1 SEPTEMBER 2015 – A spectacular end of the brilliant Czech journey through the festival of theatrical plenty.

With opulently beautiful fireworks has ended the world’s biggest celebration of performing arts. Throughout August the streets of Edinburgh have once again experienced the 3-week long buzz of street entertainers, military parades, circus acrobats, restless clowns, stand-up comedians, theater celebrities, costumed weirdoes, eagerly discussing theatre journalist and critics (or pseudo-critics). Plentiful, ungraspable, chaotic, fascinating…


Edinburgh in August is a city like any other. It is not just the Fringe festival that occupies the streets, pubs, theatres, public houses and parks with its 3,000 shows brought from all around the world and performed daily at all places imaginable.  Apart from the Fringe there are at least another five festivals happening at the same time within the city, varying from the famous opera houses performances showcasing some biggest names of contemporary theatre makers (Edinburgh International Festival), literary events of world’s significance (Edinburgh International Book Festival) to the fringe theatre activities serving the original role of the Fringe with the capital F (Forest Fringe). The festival season in Edinburgh has something for everybody however suspicious that may sound. As a result it may be rather uneasy to keep oneself oriented within such artsy madness; hence there are few points that may save your sanity before you get lost somewhere between theatrical hell and theatre heaven. The most obvious guideline is to follow the review stars. The more stars have sparkled through a show’s reviews, the more audiences it will attract. It is a little baffling, as there are probably as many critiques, reviewers, arts bloggers and other “star-givers” as there are shows and so the city becomes over-flooded with 4 and 5-star stickers all over the festival posters within the first festival week. Regular festivalgoers have obviously developed their own techniques of picking the very best of the un-curated Fringe programme. Some venues, most generally, are patrons of their own programmes and have become notable guarantees of quality. As the Guardian famously made reference to the festival programme of Summerhall (one of the most popular arts venue at Fringe): "You could spend the entire three weeks at Summerhall and never be bored for a second."

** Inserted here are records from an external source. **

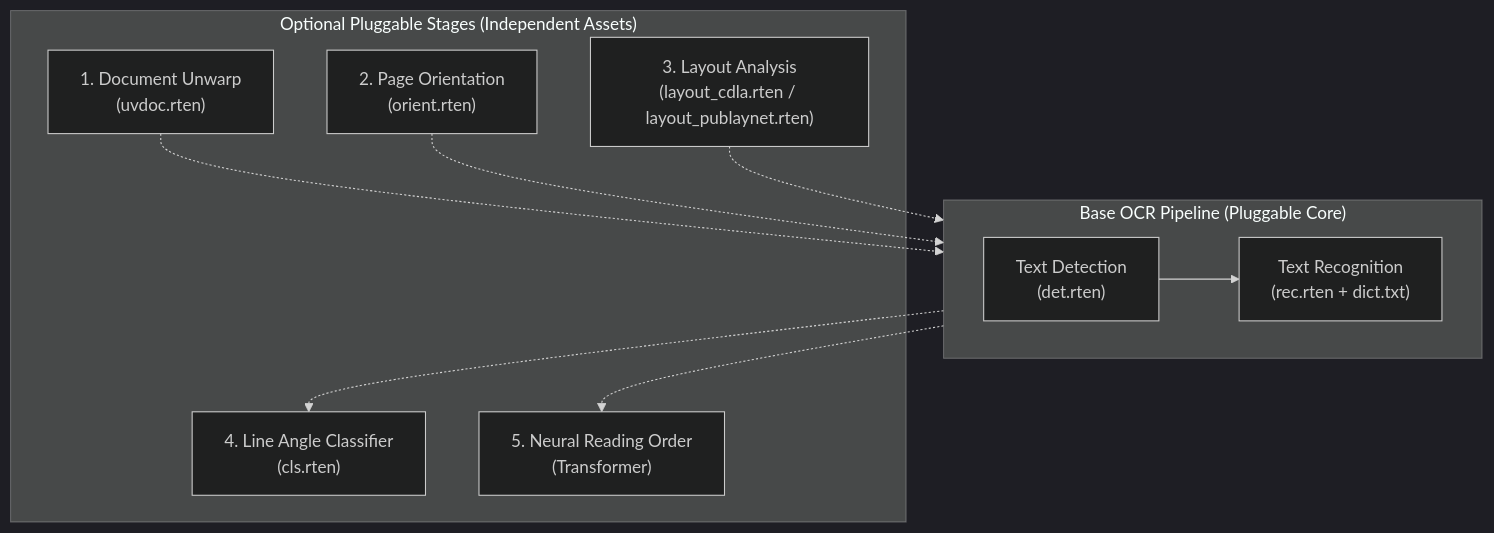
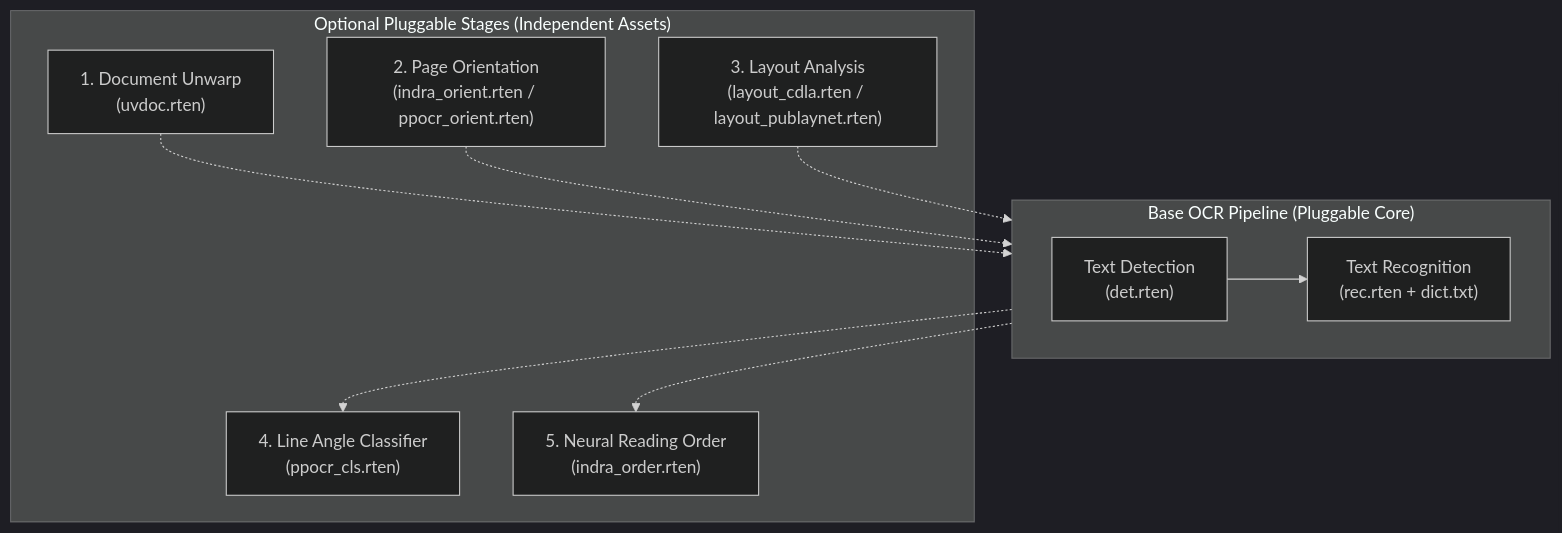
The first of 2 diagrams in docs/content/en/03.advance-guide/01.models-and-tiers.md (byrizki/rusto-rs), drawn with Mermaid (dark theme) before and after one commit. The commit also changed other lines of this file and 8 other files, not shown here.

Commit message:
docs: separate base vs multilingual models, standardize indra_order.rten, and report int8 benchmark

````diff
--- a/docs/content/en/03.advance-guide/01.models-and-tiers.md
+++ b/docs/content/en/03.advance-guide/01.models-and-tiers.md
@@ -36,20 +41,20 @@
 ```mermaid
 flowchart TD
     subgraph BASE["Base OCR Pipeline (Pluggable Core)"]
         DET["Text Detection<br/>(det.rten)"] --> REC["Text Recognition<br/>(rec.rten + dict.txt)"]
     end
 
     subgraph EXTRAS["Optional Pluggable Stages (Independent Assets)"]
         UNWARP["1. Document Unwarp<br/>(uvdoc.rten)"]
-        ORIENT["2. Page Orientation<br/>(orient.rten)"]
+        ORIENT["2. Page Orientation<br/>(indra_orient.rten / ppocr_orient.rten)"]
         LAYOUT["3. Layout Analysis<br/>(layout_cdla.rten / layout_publaynet.rten)"]
-        CLS["4. Line Angle Classifier<br/>(cls.rten)"]
-        ORDER["5. Neural Reading Order<br/>(Transformer)"]
+        CLS["4. Line Angle Classifier<br/>(ppocr_cls.rten)"]
+        ORDER["5. Neural Reading Order<br/>(indra_order.rten)"]
     end
 
     UNWARP -.-> BASE
     ORIENT -.-> BASE
     LAYOUT -.-> BASE
     BASE -.-> CLS
     BASE -.-> ORDER
 ```
````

As the festival programme gets even more varied over the years, it seems that the international mini-programmes such as our Czech Showcase serve as dramaturgical guidelines of increasing value. During the five years of its existence, the Czech Showcase has received growing recognition from festival organisers, art critics and art professionals alike. This year’s showcase has once again proven the dramaturgical consistency and high artistic quality of the selected shows with primary focus on cutting edge physical and dance theatre. The overall success of the showcase has been validated with the Herald Angel Award won by VerTeDance and three nominations for the Total Theatre Award (Correction, Antiwords, Boys Who Like to Play With Dolls).


The success of the Czech performances is even greater when we realize that Edinburgh turns into a real battlefield during Fringe.  Arts promoters from all around the world come to the festival ready to fight for the recognition of their shows while artists are often willing to do literally anything to earn their bit of publicity (like to perform a life threatening trapeze stunt from a city centre bridge with no safety net whatsoever – cheers for that, La Putyka J)


Thanks again to the brilliant Czech artists who have been courageous and bold enough to encounter the world’s’ toughest competition and thrive!